> **EXERCISE DESCRIPTION**
Any picture in the listing is left out of the copy; all else is duplicated exactly.

•••

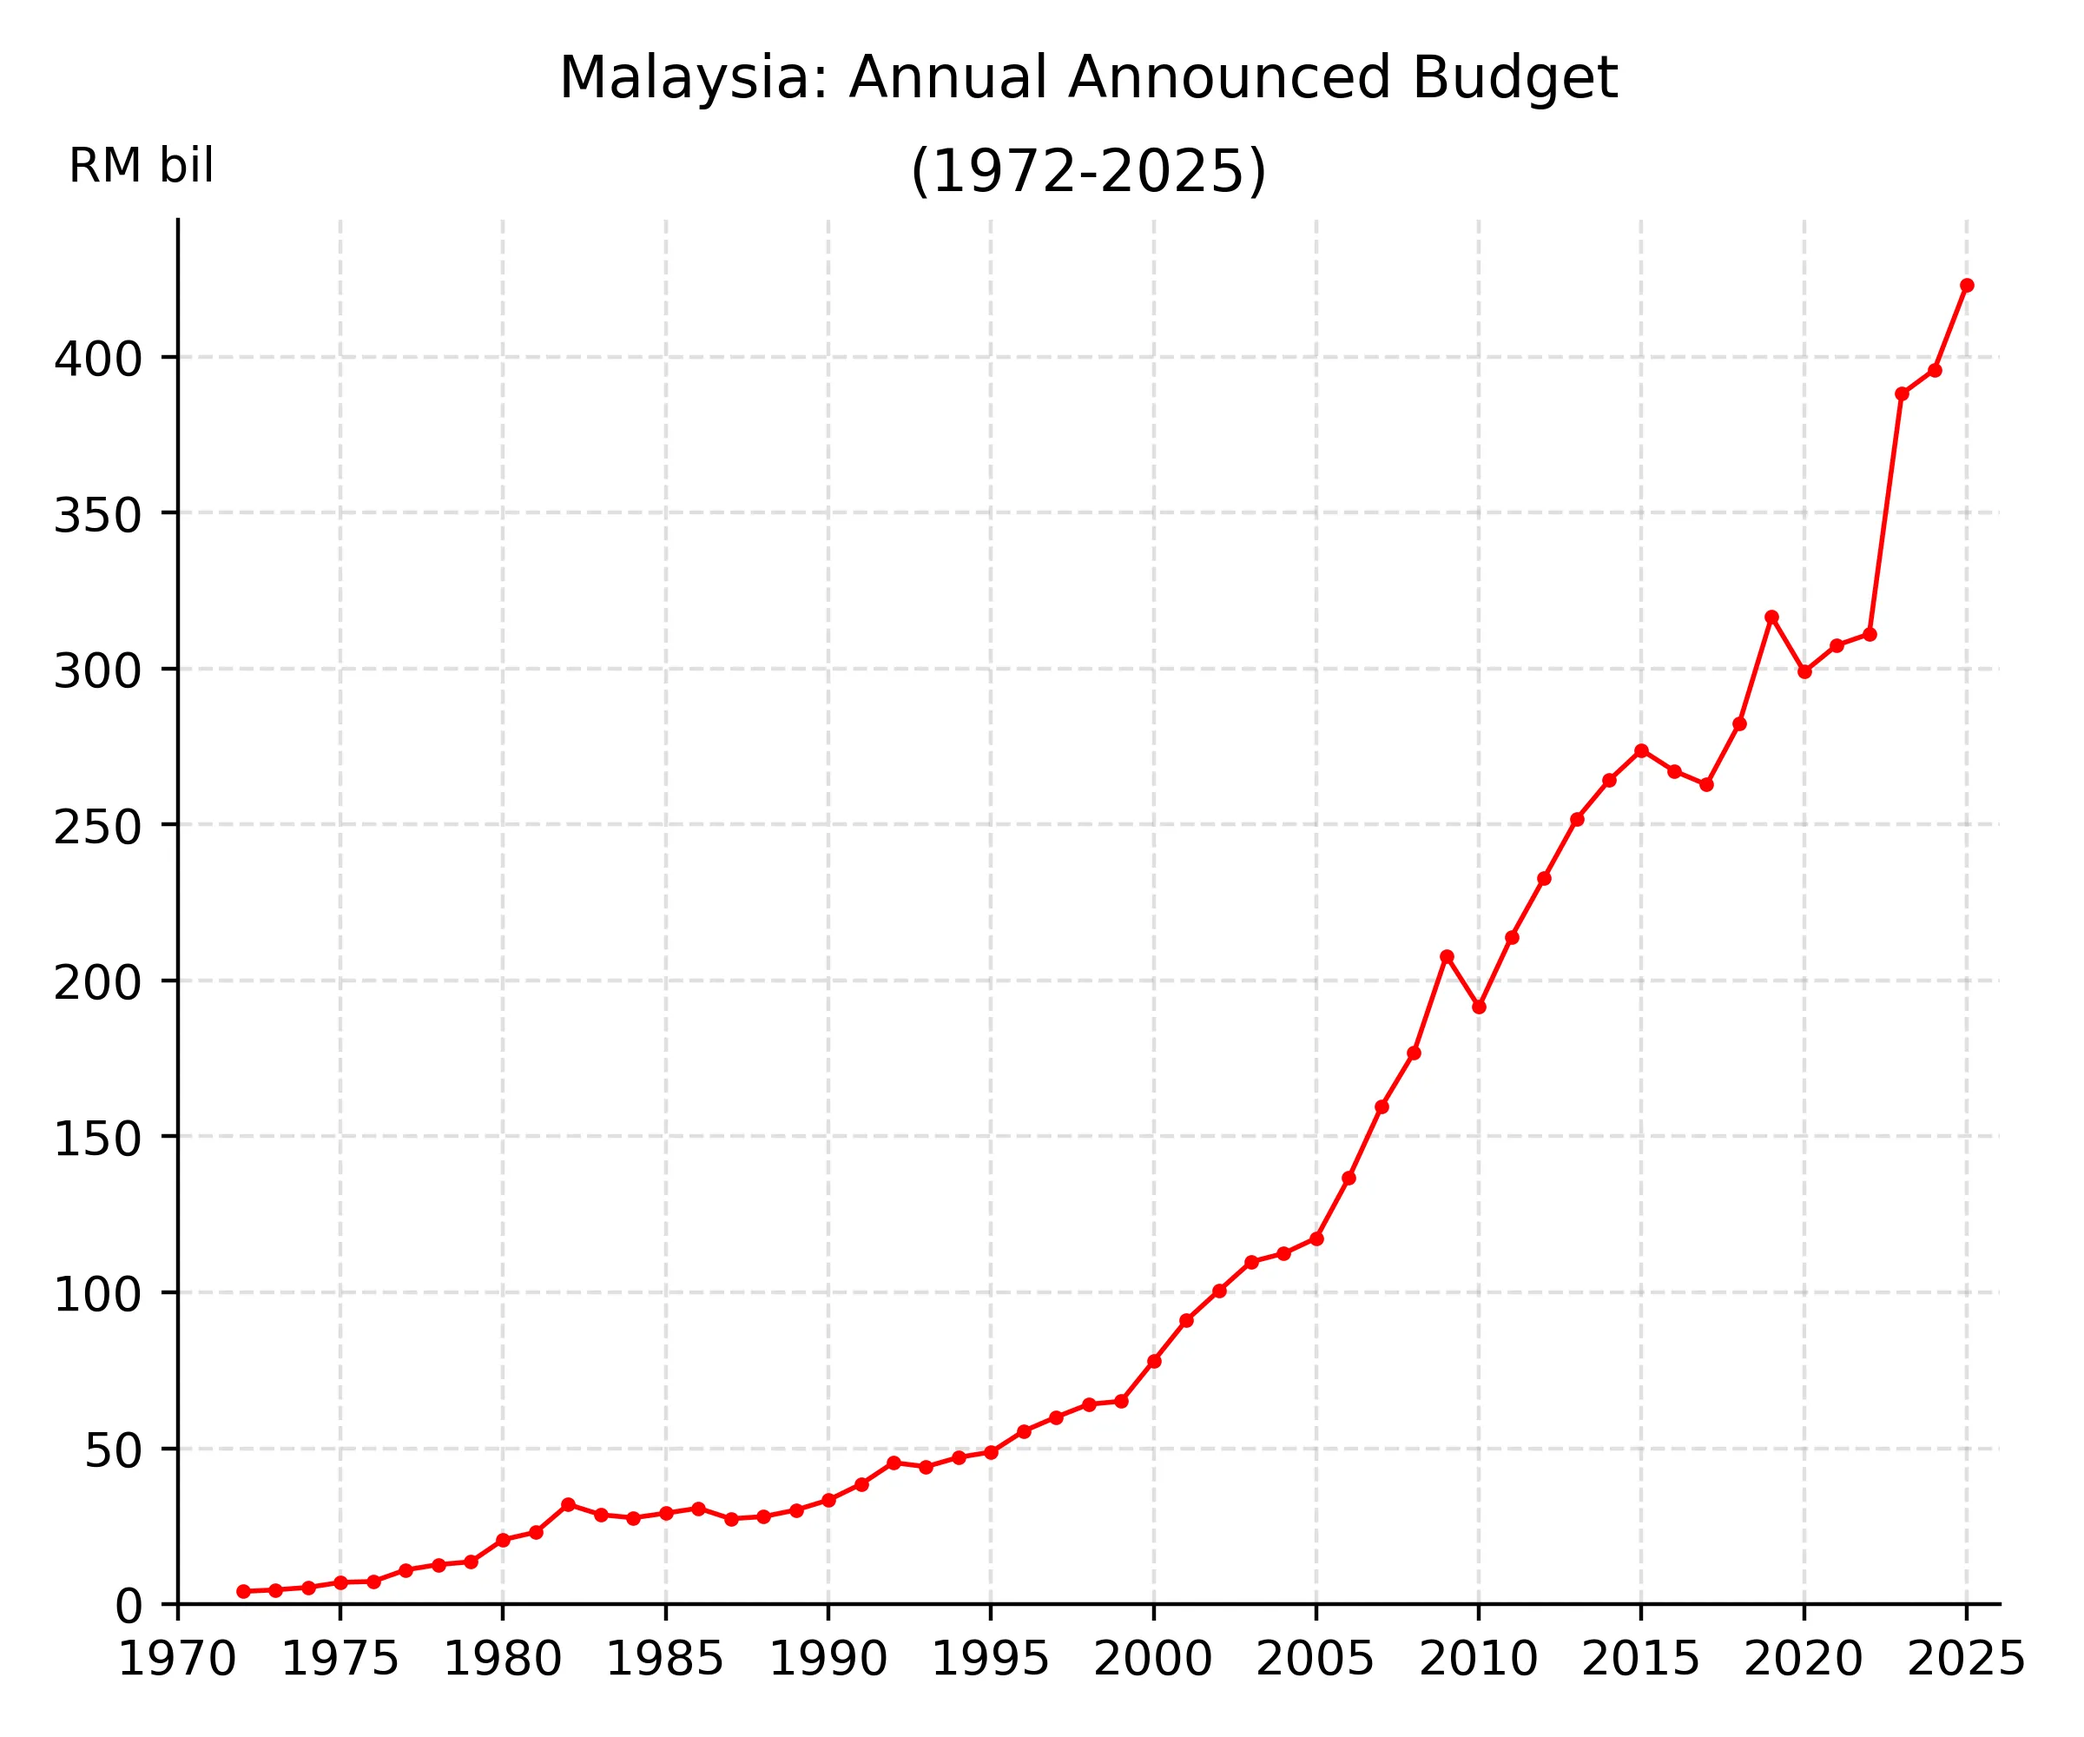
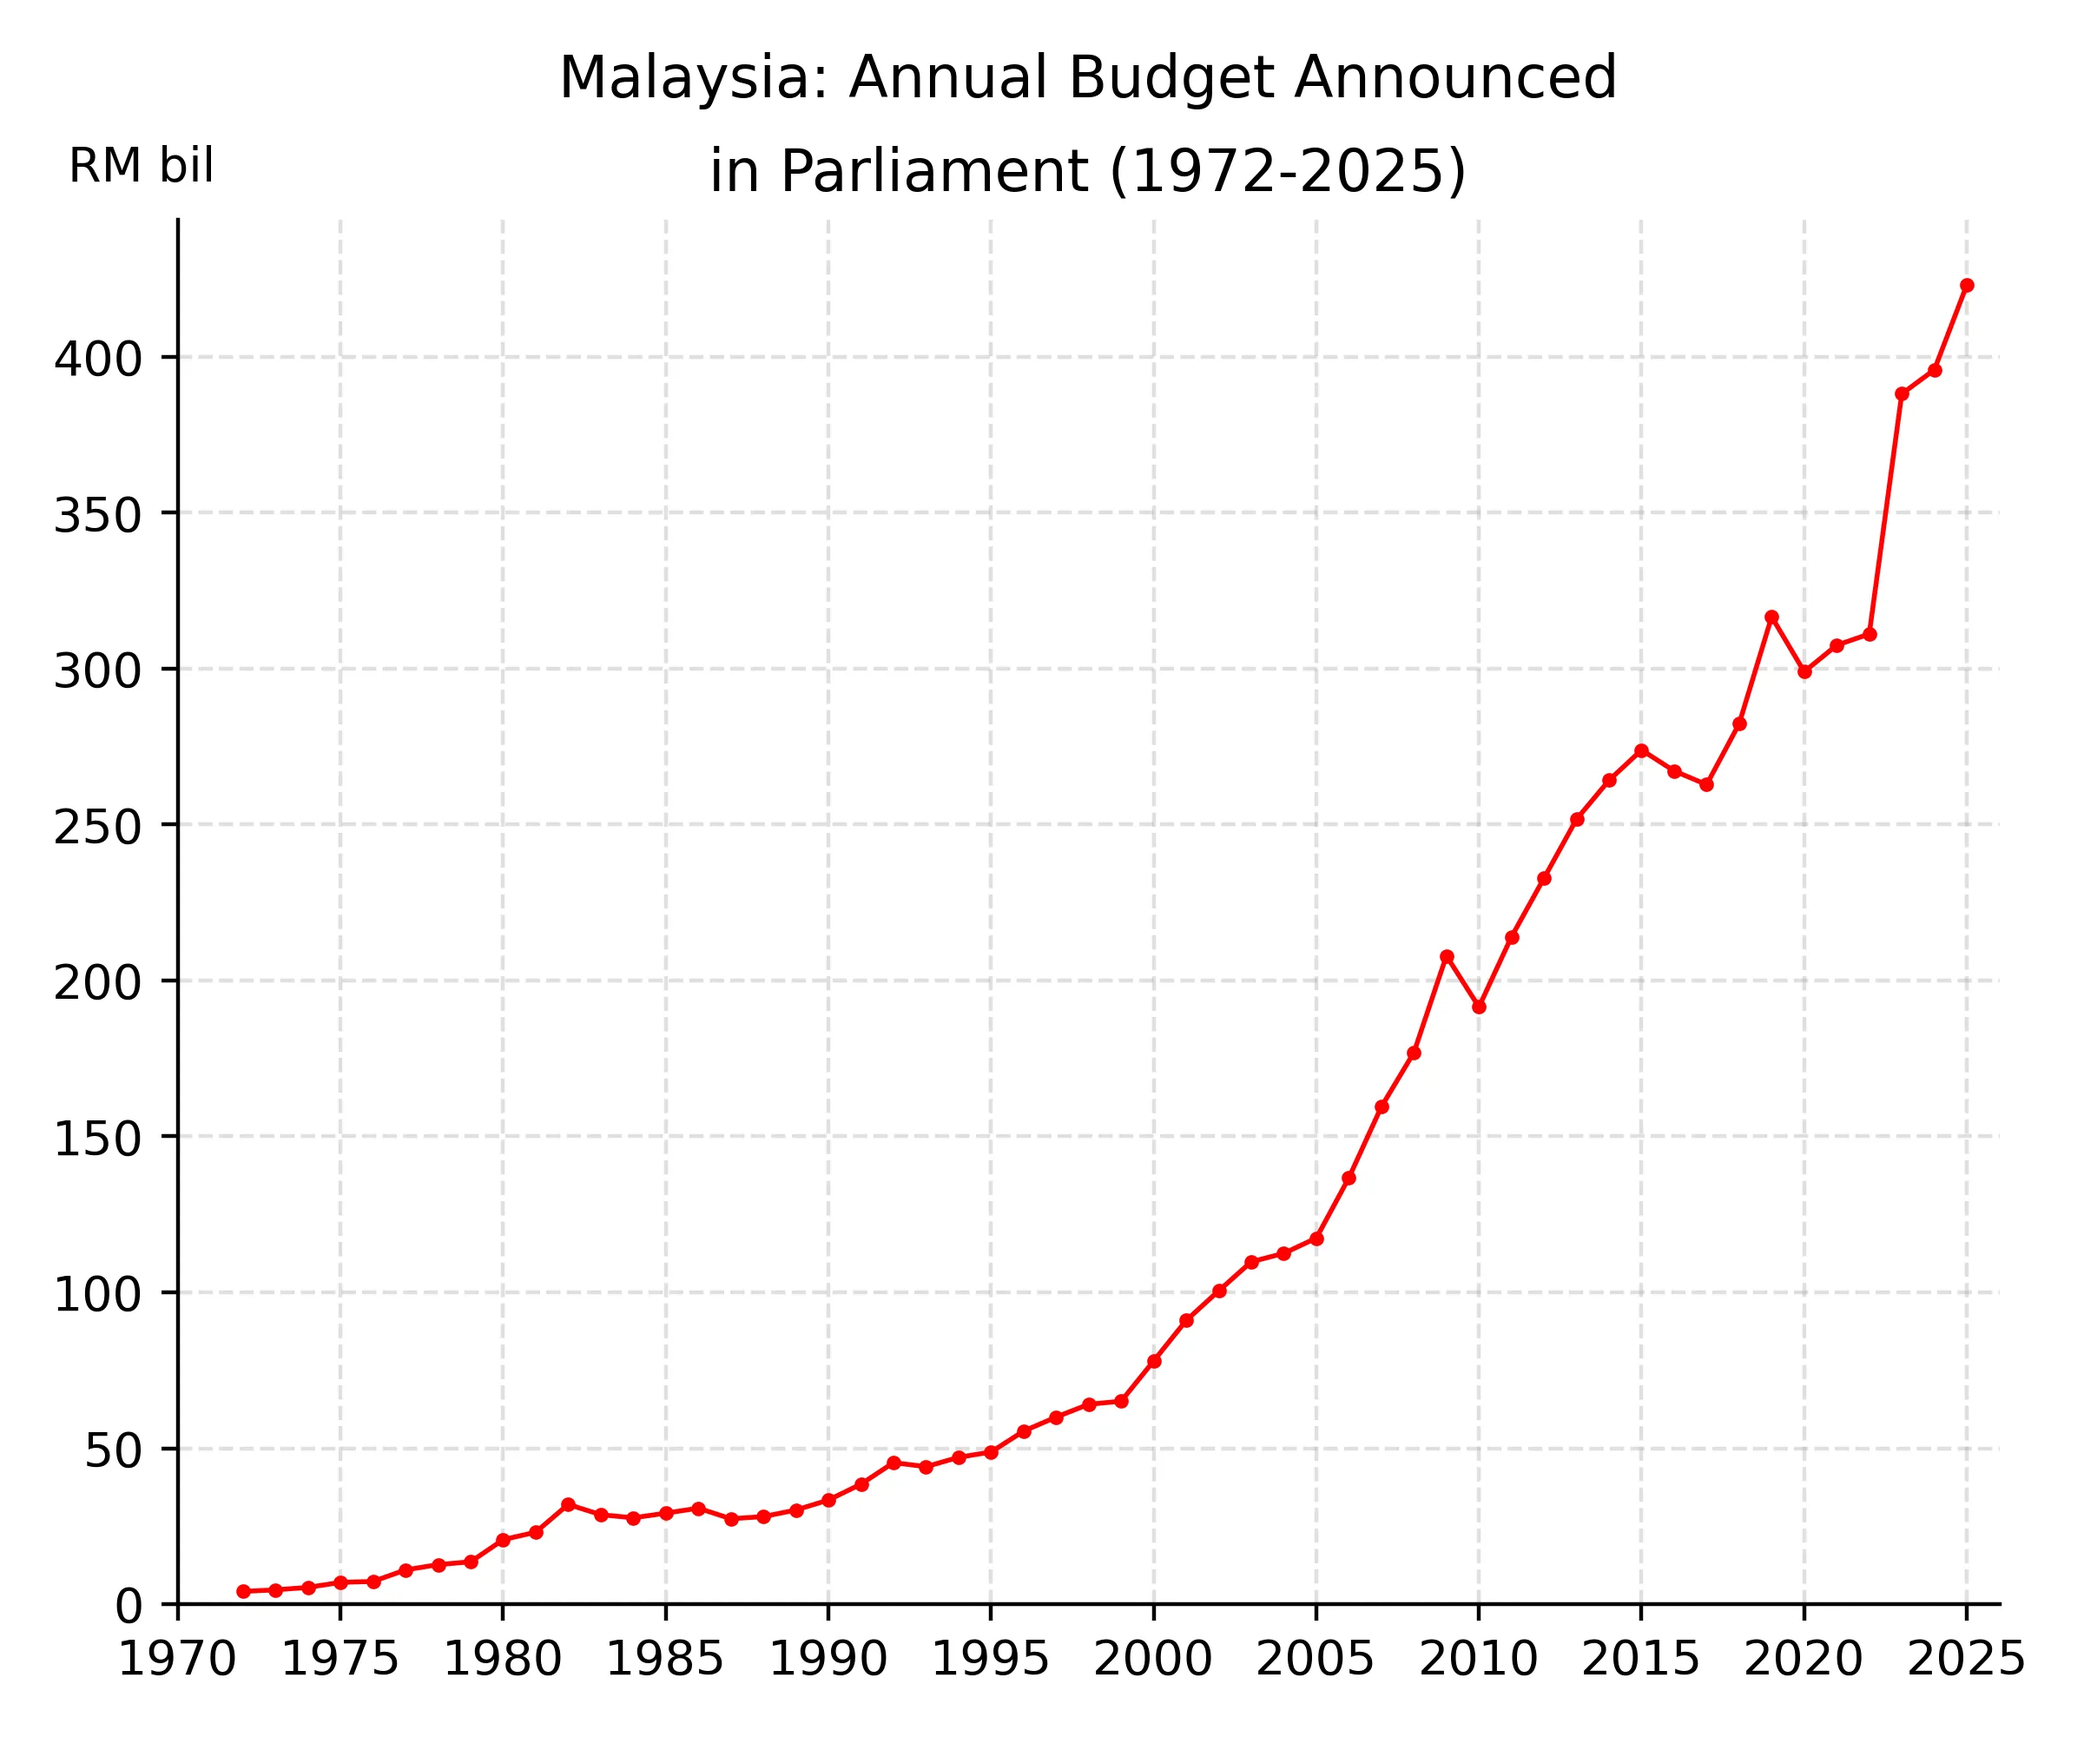
Annual budget

Changed region(s): [[0.3438, 0.031, 0.7812, 0.124]]

diff --git a/2024-10-26_budget/script.py b/2024-10-26_budget/script.py
@@ -37,7 +37,7 @@ def timeseries(SCALED=0):
 
     # plot-wide adjustments
     if SCALED == 0:
-        ax.set_title(f"Malaysia: Annual Announced Budget\n(1972-2025)",linespacing=1.8)
+        ax.set_title(f"Malaysia: Annual Budget Announced\nin Parliament (1972-2025)",linespacing=1.8)
     else:
         ax.set_title(f"""Malaysia: Annual Announced Budget\nas % of Nominal GDP (1972-2025)\n(note: 2024-25 uses latest IMF GDP forecasts)""",linespacing=1.8)
     for b in ['top','right']: ax.spines[b].set_visible(False)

•••

> **REPLY TO THE TASK**
Annual budget

Changed region(s): [[0.3438, 0.031, 0.7812, 0.124]]

diff --git a/2024-10-26_budget/script.py b/2024-10-26_budget/script.py
@@ -37,7 +37,7 @@ def timeseries(SCALED=0):
 
     # plot-wide adjustments
     if SCALED == 0:
-        ax.set_title(f"Malaysia: Annual Announced Budget\n(1972-2025)",linespacing=1.8)
+        ax.set_title(f"Malaysia: Annual Budget Announced\nin Parliament (1972-2025)",linespacing=1.8)
     else:
         ax.set_title(f"""Malaysia: Annual Announced Budget\nas % of Nominal GDP (1972-2025)\n(note: 2024-25 uses latest IMF GDP forecasts)""",linespacing=1.8)
     for b in ['top','right']: ax.spines[b].set_visible(False)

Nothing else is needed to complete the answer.